→ Exercise directions:
For this task, output every entry below exactly and omit the pictures.

→ Information shown:
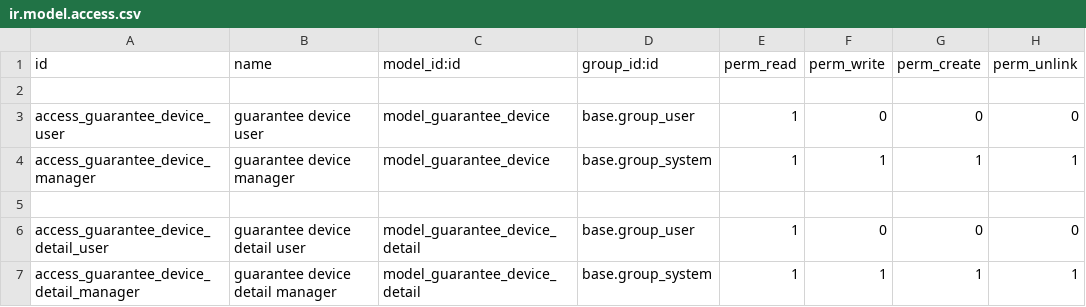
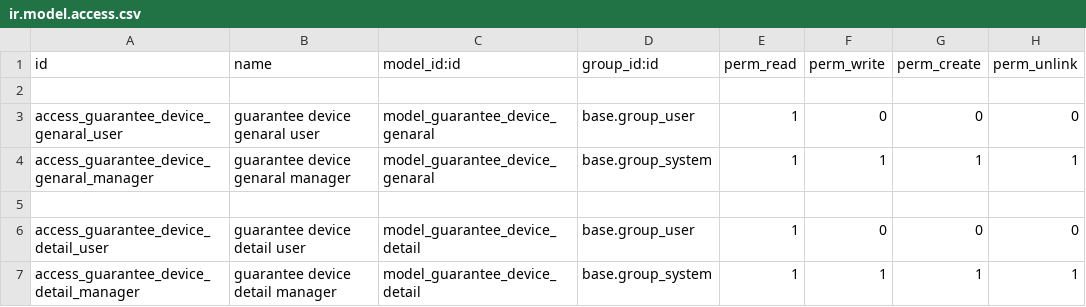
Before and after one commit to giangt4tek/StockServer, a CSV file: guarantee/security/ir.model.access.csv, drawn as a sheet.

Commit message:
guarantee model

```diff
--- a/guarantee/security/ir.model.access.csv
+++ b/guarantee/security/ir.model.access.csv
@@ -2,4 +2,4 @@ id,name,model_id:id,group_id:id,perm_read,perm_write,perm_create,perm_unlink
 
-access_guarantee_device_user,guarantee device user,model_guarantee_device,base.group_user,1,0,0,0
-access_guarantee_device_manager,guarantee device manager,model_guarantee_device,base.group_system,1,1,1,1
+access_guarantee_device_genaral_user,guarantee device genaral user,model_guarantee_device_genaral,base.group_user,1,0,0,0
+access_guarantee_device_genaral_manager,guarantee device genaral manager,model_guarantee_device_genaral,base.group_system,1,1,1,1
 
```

→ Written reply:
Before and after one commit to giangt4tek/StockServer, a CSV file: guarantee/security/ir.model.access.csv, drawn as a sheet.

Commit message:
guarantee model

```diff
--- a/guarantee/security/ir.model.access.csv
+++ b/guarantee/security/ir.model.access.csv
@@ -2,4 +2,4 @@ id,name,model_id:id,group_id:id,perm_read,perm_write,perm_create,perm_unlink
 
-access_guarantee_device_user,guarantee device user,model_guarantee_device,base.group_user,1,0,0,0
-access_guarantee_device_manager,guarantee device manager,model_guarantee_device,base.group_system,1,1,1,1
+access_guarantee_device_genaral_user,guarantee device genaral user,model_guarantee_device_genaral,base.group_user,1,0,0,0
+access_guarantee_device_genaral_manager,guarantee device genaral manager,model_guarantee_device_genaral,base.group_system,1,1,1,1
 
```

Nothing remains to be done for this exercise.